Commodities & Metals

Is the Price of Gold Doomed in 2018?

If there is one unit that has represented a store of economic value around the world for all of known history, it is gold. The shiny yellow metal has been considered the ultimate “real reserve” for nations throughout time. And the endless lust for gold has inspired more movies and novels in the last hundred years than can be easily counted. The price of gold is still up about 10.5% so far in 2017, but gold is up only 1% from this time a year ago.

There are some more evident cracks in the price of gold as 2018 approaches. With a global recovery underway and with rising interest rates abounding, some investors might have serious fears about the price of gold into 2018. Things like owning bitcoin, earnings interest, getting dividends and being in the mega-growth stocks might just keep a shadow over gold.

24/7 Wall St. decided to take a 360-degree view on gold. Some issues seem safe, but others seem risky. As the end of 2017 gets closer, there may be a more clear picture for gold in 2018.

As of Friday, November 10, 2017, the price of gold was down almost $10 per ounce to $1,275.85. Since mid-September, gold has remained mostly in a trading range between $1,270 and $1,300 per ounce. A tight range is likely to worry true technicians when those tight bands get tested. After all, a breakdown or a surge higher seems more likely after tight ranges get busted. If the test is happening on the downside, then you can guess what the trending chartists will be saying.
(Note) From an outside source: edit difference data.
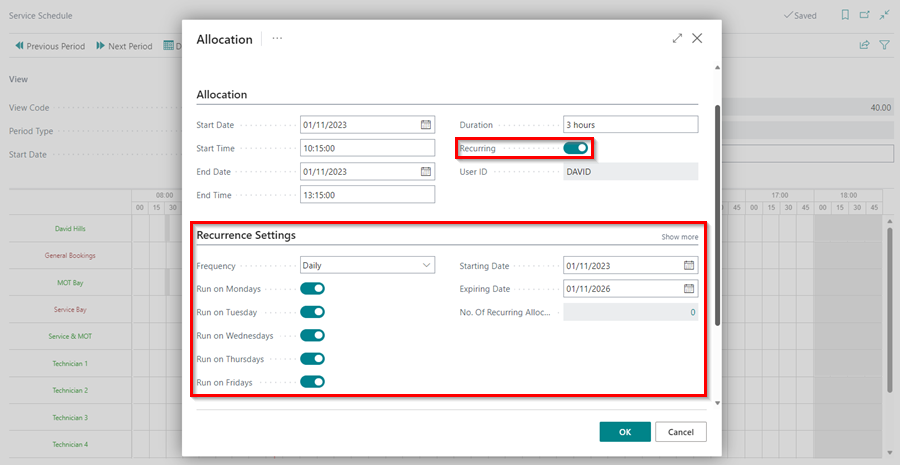
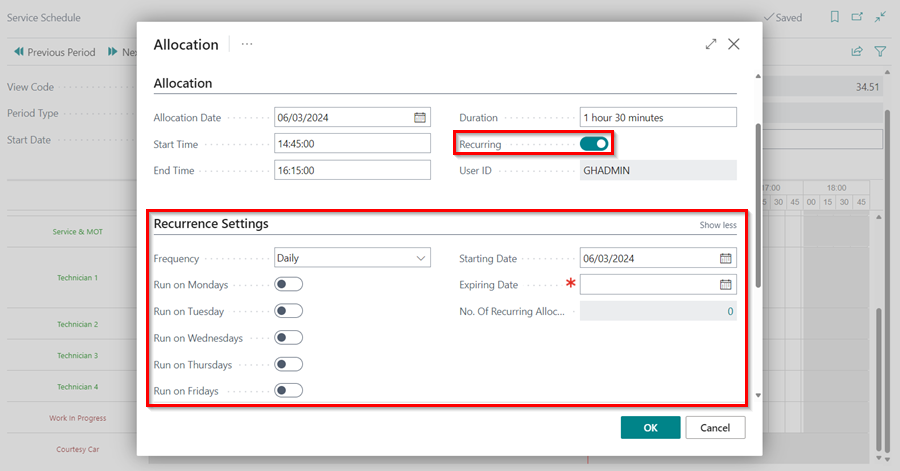
recurring events update

diff --git a/docs/garagehive-recurring-events.md b/docs/garagehive-recurring-events.md
@@ -21,11 +21,11 @@ In Garage Hive, recurring events are used for scheduling allocations that will h
 
    ![](media/garagehive-recurring-events3.png)
 
-5. In the **Recurrence Settings** FastTab, you can now set the **Frequency** of the allocation, the **Starting Date** and **Ending Date**, as well as the days on which the recurring allocation should run. Click **OK** when finished.
+5. In the **Recurrence Settings** FastTab, set the **Frequency** of the allocation, enter the **Expiring Date**, and select the days on which the recurring allocation should run (when the frequency is set to **Daily**). Click **OK** when finished.
 
    ![](media/garagehive-recurring-events4.png)
 
-6. You will receive the following notification if the recurring allocation is assigned on a date that you have specified it shouldn't run. To view the dates that aren't assigned, click **Yes**.
+6. If the recurring allocation runs on an unavailable day, such as Sunday, you will receive the following notification. To view the dates that aren't assigned, click **Yes**.
 
    ![](media/garagehive-recurring-events5.png)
Central banks have continued to be net buyers of gold. The World Gold Council recently showed global demand trends showing that central banks, and gold investors combined, were just not strong enough to keep gold demand high in the third quarter. Even lower new supplies did not manage to keep demand up, although lower supplies would theoretically try to keep a floor under gold.

But on the central banking efforts, it turns out that rising U.S. interest rates pose a threat to gold. After all, gold pays no dividend and you earn no interest from it. And negative interest rates and asset purchases may not be as robust in Japan and Europe in 2018. If China needs to keep bolstering its economic expansion and international growth ambitions, then maybe it won’t be an aggressive buyer either.

What if the dominance of gold exchange-traded funds (ETFs) just isn’t there anymore? The SPDR Gold Shares (NYSE: GLD) was shown to have net capital outflows (ETF sellers exceeding buyers in total dollar volume) of almost $100 million on Friday alone. Its closing price of $121.13 was down by $1.00 on Friday, versus a 52-week trading range of $107.00 to $128.32. This ETF has existed since 2004 and had a total value of $34.8 billion on last look. That is of course massive, but is far under its peak.